What you have to do - Go through the data and report each line that holds the string "html".

[Data for analysis]

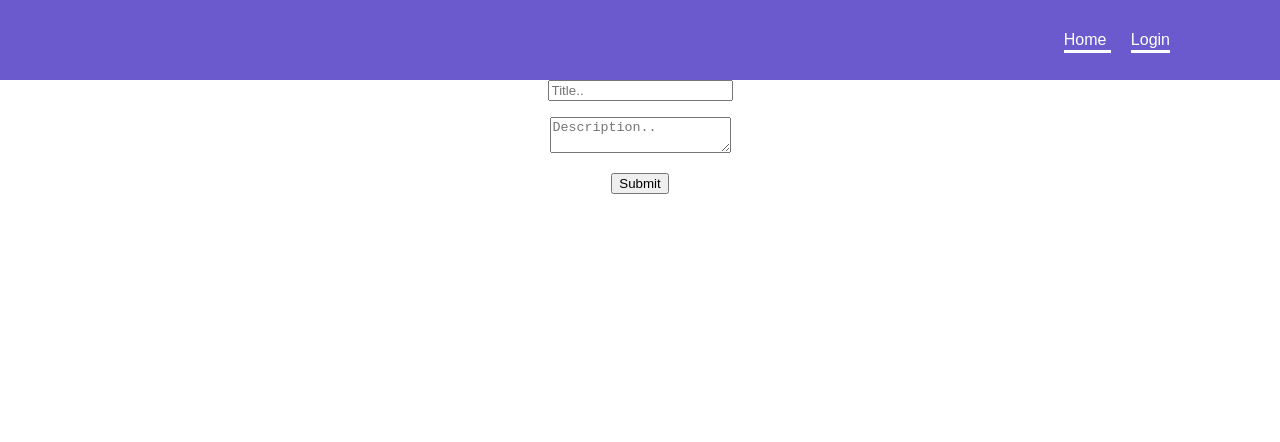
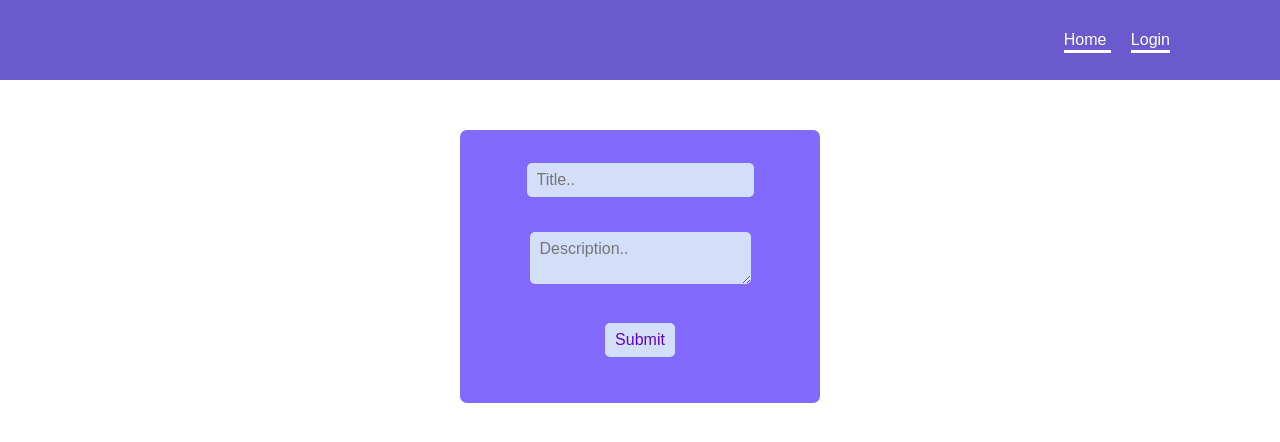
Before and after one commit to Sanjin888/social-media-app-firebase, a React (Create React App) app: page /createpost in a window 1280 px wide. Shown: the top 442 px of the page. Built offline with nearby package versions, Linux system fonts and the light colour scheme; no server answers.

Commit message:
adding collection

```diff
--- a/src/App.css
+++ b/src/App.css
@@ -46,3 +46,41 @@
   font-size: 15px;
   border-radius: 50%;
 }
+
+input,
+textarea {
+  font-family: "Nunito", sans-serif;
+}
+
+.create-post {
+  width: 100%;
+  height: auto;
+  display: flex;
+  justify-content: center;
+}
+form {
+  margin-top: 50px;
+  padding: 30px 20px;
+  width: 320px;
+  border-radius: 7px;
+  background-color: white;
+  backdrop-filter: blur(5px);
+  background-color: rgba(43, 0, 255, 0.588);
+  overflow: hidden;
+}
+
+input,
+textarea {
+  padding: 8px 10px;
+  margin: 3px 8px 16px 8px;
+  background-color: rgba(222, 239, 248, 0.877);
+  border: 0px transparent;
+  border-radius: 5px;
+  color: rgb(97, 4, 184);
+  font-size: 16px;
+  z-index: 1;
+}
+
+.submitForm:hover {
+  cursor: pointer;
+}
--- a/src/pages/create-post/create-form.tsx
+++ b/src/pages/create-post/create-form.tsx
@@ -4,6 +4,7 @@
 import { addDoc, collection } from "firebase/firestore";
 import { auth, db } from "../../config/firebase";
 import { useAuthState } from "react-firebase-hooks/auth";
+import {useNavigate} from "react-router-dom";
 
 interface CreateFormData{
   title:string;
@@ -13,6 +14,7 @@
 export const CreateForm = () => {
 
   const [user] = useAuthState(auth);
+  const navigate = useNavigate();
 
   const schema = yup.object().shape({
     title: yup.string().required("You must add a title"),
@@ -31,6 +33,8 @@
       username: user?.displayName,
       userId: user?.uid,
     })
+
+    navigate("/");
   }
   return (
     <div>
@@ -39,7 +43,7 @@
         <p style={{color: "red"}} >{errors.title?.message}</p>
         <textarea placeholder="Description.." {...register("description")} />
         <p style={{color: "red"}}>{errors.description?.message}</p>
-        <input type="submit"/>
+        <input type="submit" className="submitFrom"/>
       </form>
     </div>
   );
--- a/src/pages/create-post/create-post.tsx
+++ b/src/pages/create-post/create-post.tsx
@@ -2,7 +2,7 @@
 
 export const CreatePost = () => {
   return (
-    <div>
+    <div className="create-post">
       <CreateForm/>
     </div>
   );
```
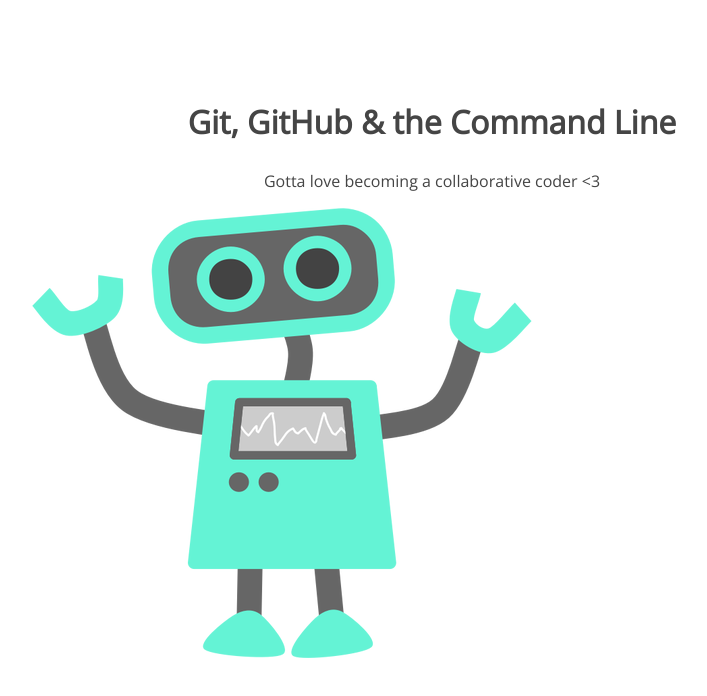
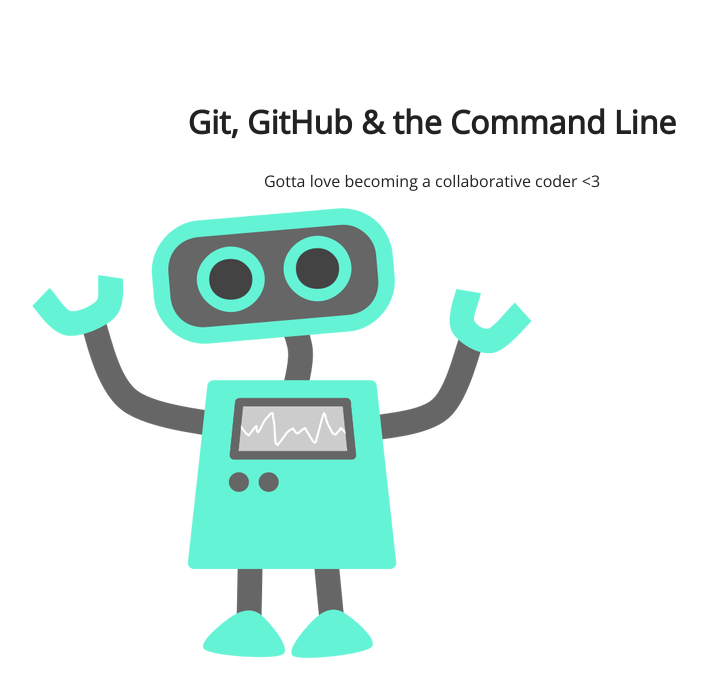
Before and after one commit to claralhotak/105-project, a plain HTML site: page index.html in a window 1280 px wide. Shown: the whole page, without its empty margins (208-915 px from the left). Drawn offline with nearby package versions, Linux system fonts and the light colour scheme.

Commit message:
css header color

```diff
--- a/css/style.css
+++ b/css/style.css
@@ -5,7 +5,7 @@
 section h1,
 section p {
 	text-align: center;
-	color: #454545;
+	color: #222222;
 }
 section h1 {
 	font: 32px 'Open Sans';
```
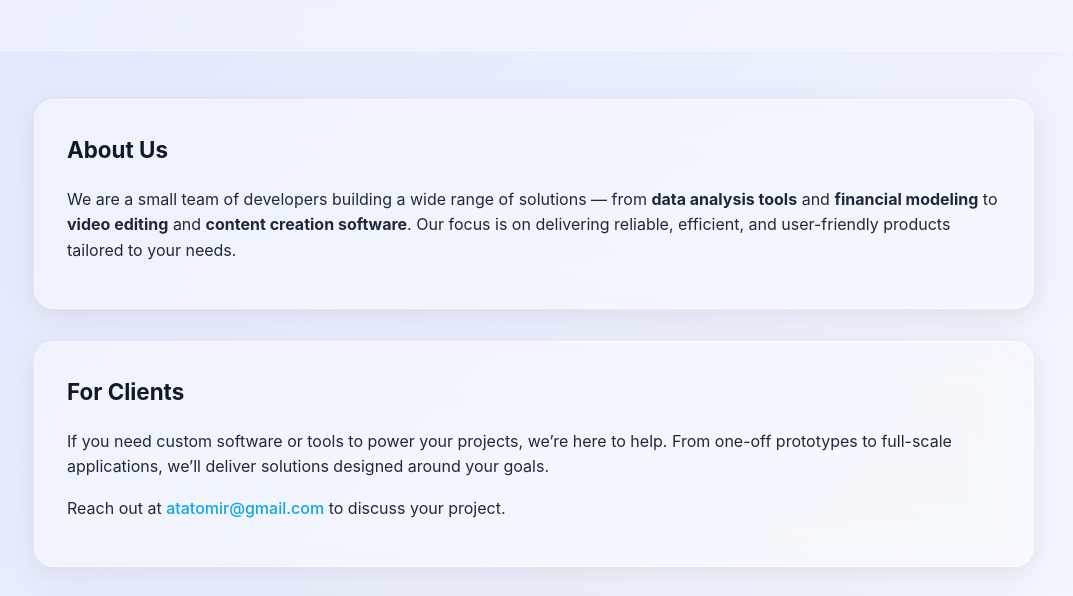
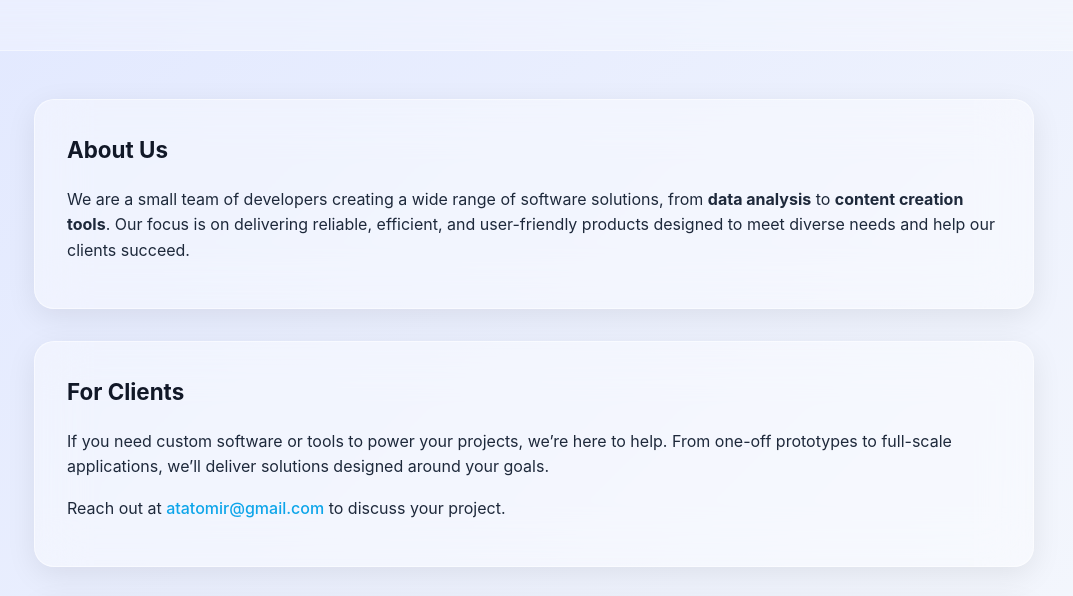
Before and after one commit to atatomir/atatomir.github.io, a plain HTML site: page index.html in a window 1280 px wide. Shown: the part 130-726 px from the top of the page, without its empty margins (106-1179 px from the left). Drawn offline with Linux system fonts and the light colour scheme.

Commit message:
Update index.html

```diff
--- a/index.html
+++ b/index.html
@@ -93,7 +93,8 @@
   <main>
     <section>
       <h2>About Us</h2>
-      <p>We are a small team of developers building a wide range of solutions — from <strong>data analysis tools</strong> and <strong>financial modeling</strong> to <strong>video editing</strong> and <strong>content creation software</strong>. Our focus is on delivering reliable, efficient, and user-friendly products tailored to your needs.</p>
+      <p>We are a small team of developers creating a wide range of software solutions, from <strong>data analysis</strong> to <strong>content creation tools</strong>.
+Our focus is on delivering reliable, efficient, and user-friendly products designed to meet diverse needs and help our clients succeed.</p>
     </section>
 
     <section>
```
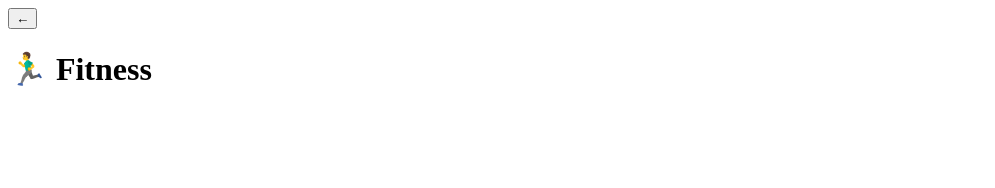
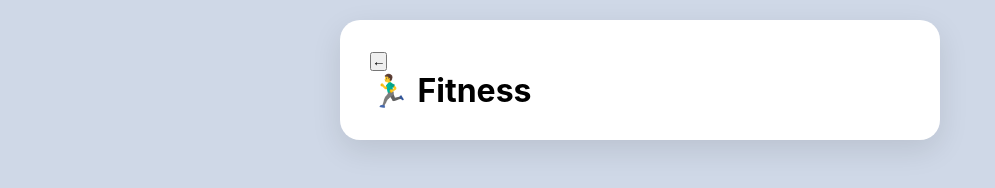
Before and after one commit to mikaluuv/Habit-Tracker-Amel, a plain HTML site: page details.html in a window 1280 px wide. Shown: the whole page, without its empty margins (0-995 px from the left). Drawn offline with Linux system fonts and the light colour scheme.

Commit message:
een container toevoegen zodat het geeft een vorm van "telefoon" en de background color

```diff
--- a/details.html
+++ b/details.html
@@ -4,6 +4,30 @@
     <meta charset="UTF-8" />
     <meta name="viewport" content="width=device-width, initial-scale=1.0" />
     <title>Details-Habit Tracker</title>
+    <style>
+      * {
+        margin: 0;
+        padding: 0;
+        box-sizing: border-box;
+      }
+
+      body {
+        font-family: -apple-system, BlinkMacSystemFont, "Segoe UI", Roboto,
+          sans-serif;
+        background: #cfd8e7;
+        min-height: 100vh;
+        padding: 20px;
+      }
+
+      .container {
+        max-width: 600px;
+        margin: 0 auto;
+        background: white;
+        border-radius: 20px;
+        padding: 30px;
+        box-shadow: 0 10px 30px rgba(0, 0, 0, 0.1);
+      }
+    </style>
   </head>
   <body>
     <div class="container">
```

[/Data for analysis]

Output for this task -
Before and after one commit to claralhotak/105-project, a plain HTML site: page index.html in a window 1280 px wide. Shown: the whole page, without its empty margins (208-915 px from the left). Drawn offline with nearby package versions, Linux system fonts and the light colour scheme.
Before and after one commit to atatomir/atatomir.github.io, a plain HTML site: page index.html in a window 1280 px wide. Shown: the part 130-726 px from the top of the page, without its empty margins (106-1179 px from the left). Drawn offline with Linux system fonts and the light colour scheme.
Update index.html
--- a/index.html
+++ b/index.html
Before and after one commit to mikaluuv/Habit-Tracker-Amel, a plain HTML site: page details.html in a window 1280 px wide. Shown: the whole page, without its empty margins (0-995 px from the left). Drawn offline with Linux system fonts and the light colour scheme.
--- a/details.html
+++ b/details.html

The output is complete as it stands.